For the new reader, seeing other readers in public produces the same sensation as learning a new word and then encountering it repeatedly. (This too they will experience on the regular now that they’ve been initiated into the fold of readers.) A non-reader picks up the right book, realizes how wonderful it is to read, then looks up to see that there are readers everywhere. To the new reader, the public reader represents a new and now possible identity. And a new ritual: reading as time-passing. Not: reading as a chore.
At a restaurant recently, the hostess, as she led me to my one-top table, remarked on my spanking new hardback of Grand Hotel Europa.
“Is it a good book?” she said.
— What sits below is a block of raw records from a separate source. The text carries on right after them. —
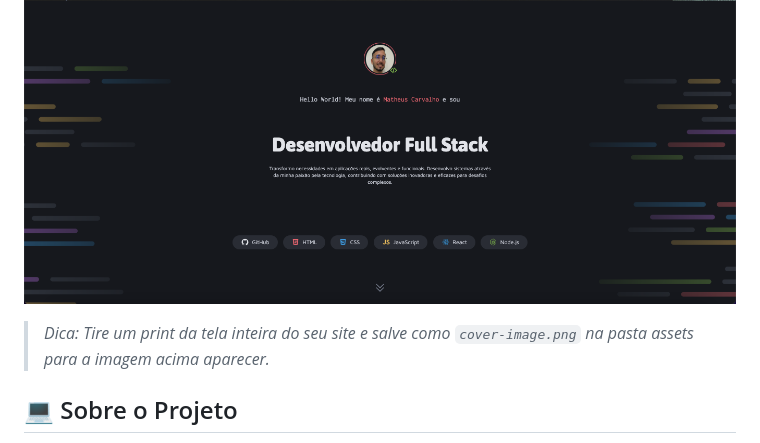
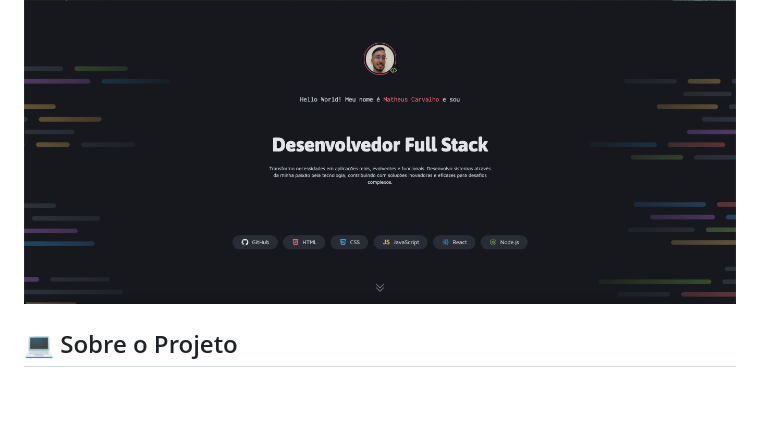
Before and after one commit to mc4rvalho/projeto-portfolio-dev, a Markdown page: README.md, the part around the change printed below. Rendered like a GitHub page; blank space fills up the shorter version.

```diff
--- a/README.md
+++ b/README.md
@@ -9,7 +9,7 @@
 <br />
 
 ![Preview do Projeto](./assets/cover-image.png)
-> *Dica: Tire um print da tela inteira do seu site e salve como `cover-image.png` na pasta assets para a imagem acima aparecer.*
+
 
 ## 💻 Sobre o Projeto
 
```
Also changed, not shown: other parts of README.md (+6 -5 lines).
“So far, though I’ve only cracked it this morning. I’ll have to let you know.”
The hostess laid down the menu, then leaned in. “I’ve just gotten back into reading,” she said. “You know how you go through phases and get into reading and then not again?”
“No,” I said.
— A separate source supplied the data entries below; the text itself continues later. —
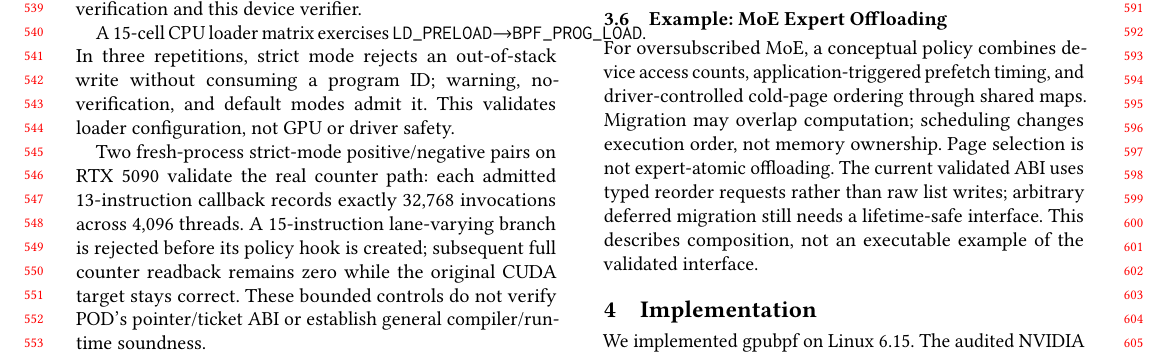
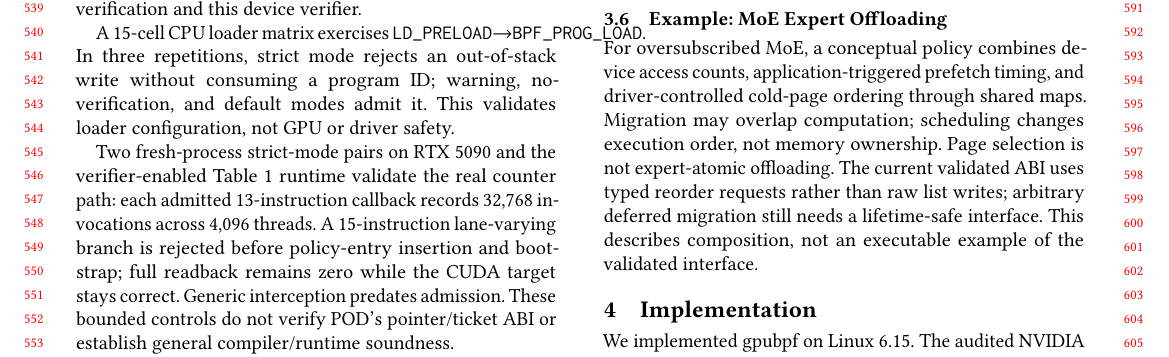
Before and after one commit to yunwei37/gpu-ext-paper, a LaTeX paper (main.tex, which reads tex/revision_safety.tex): part of page 6 of 17, cut so that both start at the same text. Compiled offline with pdfLaTeX.

Commit message:
paper: record verifier-enabled device gate

```diff
--- a/tex/revision_safety.tex
+++ b/tex/revision_safety.tex
@@ -63,19 +63,20 @@ The prototype rejects failed programs at attachment only when built with verific
 
 A 15-cell CPU loader matrix exercises \texttt{LD\_PRELOAD}$\rightarrow$\texttt{BPF\_PROG\_LOAD}. In three repetitions, strict mode rejects an out-of-stack write without consuming a program ID; warning, no-verification, and default modes admit it. This validates loader configuration, not GPU or driver safety.
 
-Two fresh-process strict-mode positive/negative pairs on RTX 5090 validate
-the real counter path: each admitted 13-instruction callback records exactly
-32,768 invocations across 4,096 threads. A 15-instruction lane-varying branch
-is rejected before its policy hook is created; subsequent full counter
-readback remains zero while the original CUDA target stays correct.
+Two fresh-process strict-mode pairs on RTX 5090 and the verifier-enabled Table~1
+runtime validate the real counter path: each admitted 13-instruction callback
+records 32,768 invocations across 4,096 threads. A 15-instruction lane-varying
+branch is rejected before policy-entry insertion and bootstrap; full readback
+remains zero while the CUDA target stays correct. Generic interception predates
+admission.
 These bounded controls do not verify POD's pointer/ticket ABI or establish
 general compiler/runtime soundness.
 
 % Source: bpftime-r5 commit 36610ee, gpu_verifier.cpp:267;
 % uniformity_analysis.cpp:760; simt_safety_check.cpp:174;
 % gpu_revision_safety_test.cpp:146; nv_attach_impl.cpp:228.
-% Actual strict counter pairs: bpftime-r5 ea9907d; gpu_ext/workloads/
-% bpftime-device-smoke/raw/575-r5-strict-{02,03}. Performance build-cuda-pr503
+% Actual strict counter pairs: bpftime-table1-575 b266cf2; gpu_ext/workloads/
+% bpftime-device-smoke/raw/575-table1-port-strict-{01,02}. Performance build-cuda-pr503
 % remains ENABLE_EBPF_VERIFIER=OFF; these controls do not verify that runtime.
 
 \paragraph{Failure classes and TCB}
```
Also changed, not shown: asplos-27-rebuttal/revision-plan.md (+4 -1 lines).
“Well, a friend of mine lent me her copy of The Paris Apartment, and I’m loving it. I think I’ll read another one right after it. Maybe you could recommend something?”
To the public reader, this question is as romantic as a marriage proposal. We don’t take it lightly. I asked her what she likes (artists, historical fiction, romance) and told her I would think about it. On my way out the door, I handed the hostess a folded cocktail napkin. “Try Life with Picasso by Françoise Gilot. She was one of his long-term partners, an artist herself, and she’s still alive.” As for Grand Hotel Europa: must love monologues.
Recommending books is a skill well sharpened by the public reader. A book recommendation is an endorsement of that book to the world. We know that, given to the right person, the message will be spread like the gospel in the hands of a Methodist.
A thoughtful recommendation that strikes at the right place at the right moment can quicken the soft spots in the mind and heart that have long been congealed. That is how new readers are converted.
So how does a new reader become a public reader? It doesn’t happen right away. Unsure how it will be taken and whether they’re reading the right thing, the new reader has not yet built the confidence to take their habit in public. They must also endure the slow and painful separation from their phone, which seems to light the face of every human paused for more than a moment.
They try a coffee shop, then, on their next trip, the airport. What about stepping out further? The park? Do I just sit there on the bench and read? The thought is exhilarating.
At the dentist last month, I waited in the space-age barcalounger, reading my paperback copy of Sylvia Plath short stories to distract myself from the inevitability of needles in my gums and steel scraping my molars, careful to skip “Johnny Panic” and his electroshocking climax, when the dental hygienist appeared behind me.
“What a good idea! Reading while you wait,” she said, like I’d been the first.
“I always carry a book with me,” I said. “That way you’re never without something to do.”
“I’m not a reader.”
“No, in school they made us read things I didn’t like.”
“You’re not alone in that. A lot of people don’t like reading for the same reason.”
She lined up her tools on a floating tray. “I like cookbooks,” she said, stopping to think. “I love Salt Fat Acid Heat. Oh, and do you know The Food Lab? That’s a good one. My mom has antique cookbooks, and I can read those cover to cover. I read a book called Run Fast. Eat Slow.”
“You read a lot,” I said.
“That’s not really reading, though. It’s not like I sit down and read Moby Dick.”
“There are more books in the world. And you don’t have to read novels like that to be a reader.”
She wiggled her fingers at my mouth, and I opened up. “I can’t pull out a cookbook in the waiting room,” she said. “But you know which one I would love to read again?”
“Why can’t you take a cookbook to a waiting room?”
“Maybe it’s too big?” The hygienist rubbed her forehead with the back of her hand, then paused. She looked left and right, then rolled in a little closer. “You know what?” she whispered. “Why not?”